Culture perspective on colour: What’s your colour?

White, blue, yellow, green, red, or rainbow. These words i.e. colours go beyond the colour of the skin of Indonesians. What?

Well, to start of, this is not about race.

But a competition. A race then? Yes, in a different context.

A race to the House of Representatives.

I mean green? Aliens? No. Blue? Royalty? No. Rainbow? Hmm…

Anyway, nearing the course of a legislative election in Indonesia, in the month of April 2009, most Indonesians will have adopted a colour of their choosing.

Some prefer yellow, or blue, while others choose red, and for some they just adore and like plain white.

How so?

Well, there is a term where ordinary Indonesians are aware of. The term is “GOLONGAN PUTIH” or “golput” an abbreviation that means “the white group”.

Golput is the abbreviation of “golongan putih” or the white group. In this context it is a group that will exercise their democratic right not to vote and therefore remain white or unstained by the process.

Politics in this blog? No.

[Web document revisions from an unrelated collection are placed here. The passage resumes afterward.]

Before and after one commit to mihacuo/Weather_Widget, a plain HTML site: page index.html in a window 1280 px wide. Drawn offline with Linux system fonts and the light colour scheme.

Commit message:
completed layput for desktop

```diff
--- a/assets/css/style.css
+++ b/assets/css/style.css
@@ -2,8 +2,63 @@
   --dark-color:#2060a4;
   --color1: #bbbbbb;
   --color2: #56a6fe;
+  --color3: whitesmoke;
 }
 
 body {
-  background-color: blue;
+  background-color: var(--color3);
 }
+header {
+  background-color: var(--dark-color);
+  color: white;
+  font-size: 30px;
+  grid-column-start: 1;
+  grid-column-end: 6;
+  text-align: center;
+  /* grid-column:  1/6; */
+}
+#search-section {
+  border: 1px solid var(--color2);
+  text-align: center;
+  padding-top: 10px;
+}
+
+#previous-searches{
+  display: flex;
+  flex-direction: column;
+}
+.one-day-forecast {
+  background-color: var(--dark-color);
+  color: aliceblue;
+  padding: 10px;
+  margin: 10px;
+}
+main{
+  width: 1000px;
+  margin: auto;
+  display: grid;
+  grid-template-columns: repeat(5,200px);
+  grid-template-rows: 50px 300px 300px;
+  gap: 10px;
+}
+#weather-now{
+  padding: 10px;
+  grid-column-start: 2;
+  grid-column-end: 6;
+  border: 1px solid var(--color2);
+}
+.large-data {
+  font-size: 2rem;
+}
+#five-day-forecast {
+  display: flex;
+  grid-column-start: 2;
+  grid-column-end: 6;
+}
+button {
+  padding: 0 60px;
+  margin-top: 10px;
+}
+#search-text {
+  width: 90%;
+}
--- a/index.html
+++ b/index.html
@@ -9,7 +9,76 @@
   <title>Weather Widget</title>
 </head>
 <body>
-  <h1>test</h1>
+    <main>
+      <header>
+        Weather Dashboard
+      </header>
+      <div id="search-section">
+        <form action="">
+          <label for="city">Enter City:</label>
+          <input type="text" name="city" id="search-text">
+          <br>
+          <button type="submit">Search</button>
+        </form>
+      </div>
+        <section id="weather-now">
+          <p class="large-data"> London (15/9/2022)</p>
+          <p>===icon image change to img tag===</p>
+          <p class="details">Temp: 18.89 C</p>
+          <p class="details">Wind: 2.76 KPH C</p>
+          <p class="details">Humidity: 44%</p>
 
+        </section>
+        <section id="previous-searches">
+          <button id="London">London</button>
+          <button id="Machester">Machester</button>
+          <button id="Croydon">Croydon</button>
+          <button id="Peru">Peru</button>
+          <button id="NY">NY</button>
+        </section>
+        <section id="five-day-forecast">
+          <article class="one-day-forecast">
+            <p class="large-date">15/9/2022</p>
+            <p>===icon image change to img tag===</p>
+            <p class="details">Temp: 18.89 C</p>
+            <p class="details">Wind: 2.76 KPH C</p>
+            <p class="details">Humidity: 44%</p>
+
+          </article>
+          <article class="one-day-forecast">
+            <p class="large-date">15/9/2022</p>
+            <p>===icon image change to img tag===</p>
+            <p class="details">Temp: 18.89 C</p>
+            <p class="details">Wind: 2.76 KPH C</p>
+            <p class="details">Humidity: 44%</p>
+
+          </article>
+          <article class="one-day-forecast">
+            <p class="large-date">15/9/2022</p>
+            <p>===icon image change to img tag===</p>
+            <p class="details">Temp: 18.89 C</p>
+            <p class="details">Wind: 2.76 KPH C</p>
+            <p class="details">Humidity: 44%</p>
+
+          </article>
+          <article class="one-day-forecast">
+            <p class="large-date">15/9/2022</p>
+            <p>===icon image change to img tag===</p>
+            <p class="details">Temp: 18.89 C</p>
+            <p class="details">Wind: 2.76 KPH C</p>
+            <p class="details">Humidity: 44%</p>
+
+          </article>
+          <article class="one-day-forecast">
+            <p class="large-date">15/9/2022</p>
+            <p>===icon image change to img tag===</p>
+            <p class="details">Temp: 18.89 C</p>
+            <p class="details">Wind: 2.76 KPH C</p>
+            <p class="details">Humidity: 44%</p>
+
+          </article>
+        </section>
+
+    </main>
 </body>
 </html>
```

I’m just pointing out words (colours) in a cultural context in Indonesia and the phenomena people have adopted to embedded themselves to the beliefs of parties i.e. political parties.

A researcher in the Politics and Social Change Department at the Centre for Strategic and International Studies, Jakarta noted:

…political observers are increasingly concerned with the increasing prevalence of golput (non-voters).

Hm… this means there will be Indonesians exercising their rights to choose not to choose. Interesting huh?

Anyway, what about other colours?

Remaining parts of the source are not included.